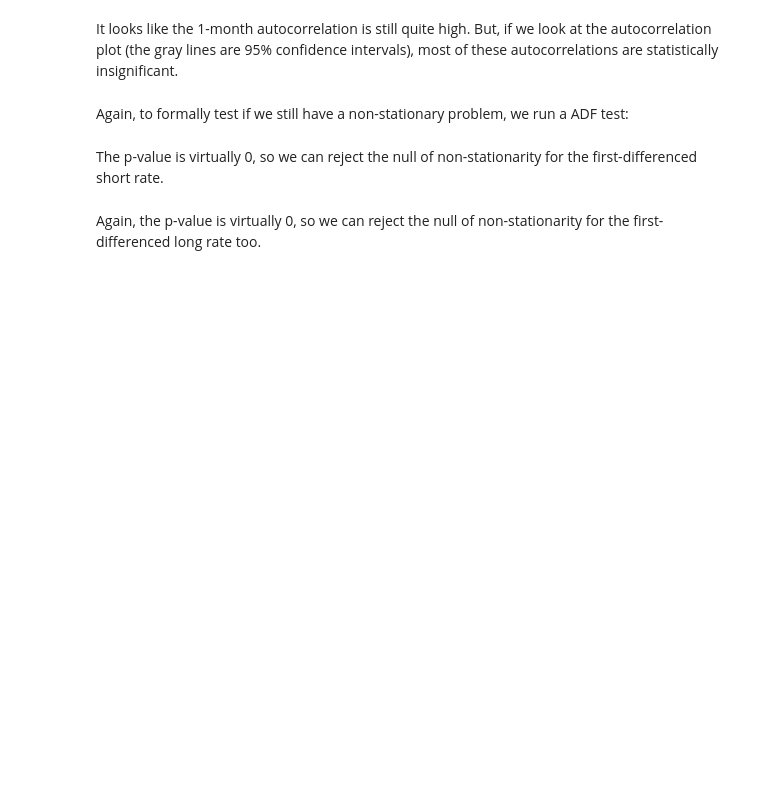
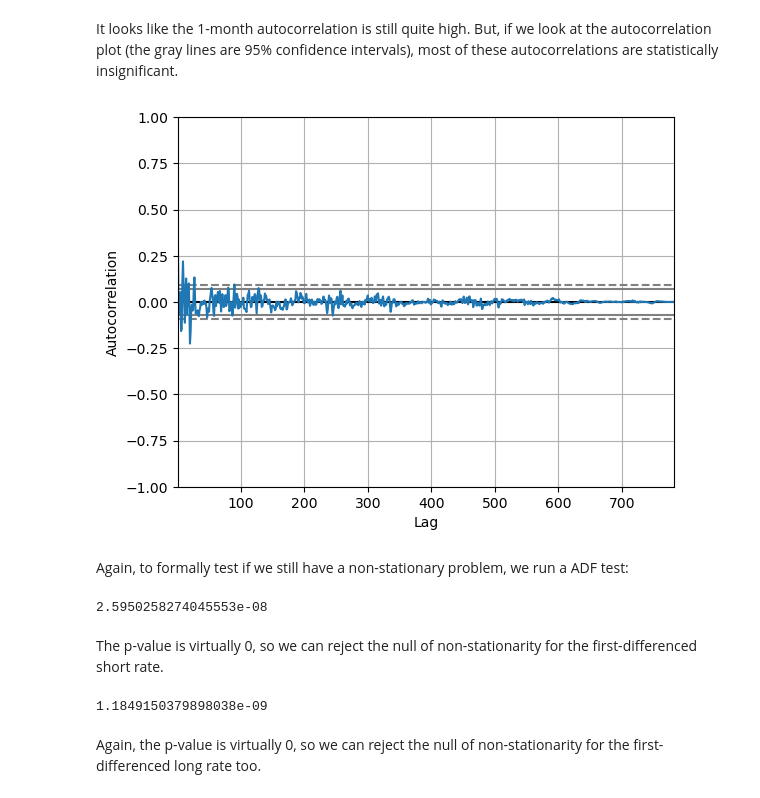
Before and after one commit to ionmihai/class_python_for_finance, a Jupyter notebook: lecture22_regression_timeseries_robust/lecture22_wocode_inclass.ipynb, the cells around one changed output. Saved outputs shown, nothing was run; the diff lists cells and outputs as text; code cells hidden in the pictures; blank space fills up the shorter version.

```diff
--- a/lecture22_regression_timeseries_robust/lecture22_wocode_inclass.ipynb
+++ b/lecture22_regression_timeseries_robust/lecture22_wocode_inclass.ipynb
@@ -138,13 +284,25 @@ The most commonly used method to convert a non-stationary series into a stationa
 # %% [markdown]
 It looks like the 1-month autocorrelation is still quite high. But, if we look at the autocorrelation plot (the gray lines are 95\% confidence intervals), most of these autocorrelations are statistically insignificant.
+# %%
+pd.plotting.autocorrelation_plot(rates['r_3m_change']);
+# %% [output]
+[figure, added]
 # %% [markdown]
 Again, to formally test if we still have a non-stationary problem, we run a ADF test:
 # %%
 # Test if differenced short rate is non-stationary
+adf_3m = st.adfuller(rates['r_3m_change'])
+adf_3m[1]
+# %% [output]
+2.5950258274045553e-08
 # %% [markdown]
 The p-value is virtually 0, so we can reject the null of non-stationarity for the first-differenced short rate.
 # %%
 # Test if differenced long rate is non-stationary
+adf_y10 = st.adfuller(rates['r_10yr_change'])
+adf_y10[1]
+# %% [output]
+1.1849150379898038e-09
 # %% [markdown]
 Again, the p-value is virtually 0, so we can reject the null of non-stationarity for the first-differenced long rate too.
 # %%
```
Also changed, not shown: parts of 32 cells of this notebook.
-=-=-
TASK OBJECTIVE ->
An exact copy of all entries is needed, with no pictures in it.

RESULT OF THE TASK ->
Before and after one commit to ionmihai/class_python_for_finance, a Jupyter notebook: lecture22_regression_timeseries_robust/lecture22_wocode_inclass.ipynb, the cells around one changed output. Saved outputs shown, nothing was run; the diff lists cells and outputs as text; code cells hidden in the pictures; blank space fills up the shorter version.

```diff
--- a/lecture22_regression_timeseries_robust/lecture22_wocode_inclass.ipynb
+++ b/lecture22_regression_timeseries_robust/lecture22_wocode_inclass.ipynb
@@ -138,13 +284,25 @@ The most commonly used method to convert a non-stationary series into a stationa
 # %% [markdown]
 It looks like the 1-month autocorrelation is still quite high. But, if we look at the autocorrelation plot (the gray lines are 95\% confidence intervals), most of these autocorrelations are statistically insignificant.
+# %%
+pd.plotting.autocorrelation_plot(rates['r_3m_change']);
+# %% [output]
+[figure, added]
 # %% [markdown]
 Again, to formally test if we still have a non-stationary problem, we run a ADF test:
 # %%
 # Test if differenced short rate is non-stationary
+adf_3m = st.adfuller(rates['r_3m_change'])
+adf_3m[1]
+# %% [output]
+2.5950258274045553e-08
 # %% [markdown]
 The p-value is virtually 0, so we can reject the null of non-stationarity for the first-differenced short rate.
 # %%
 # Test if differenced long rate is non-stationary
+adf_y10 = st.adfuller(rates['r_10yr_change'])
+adf_y10[1]
+# %% [output]
+1.1849150379898038e-09
 # %% [markdown]
 Again, the p-value is virtually 0, so we can reject the null of non-stationarity for the first-differenced long rate too.
 # %%
```
Also changed, not shown: parts of 32 cells of this notebook.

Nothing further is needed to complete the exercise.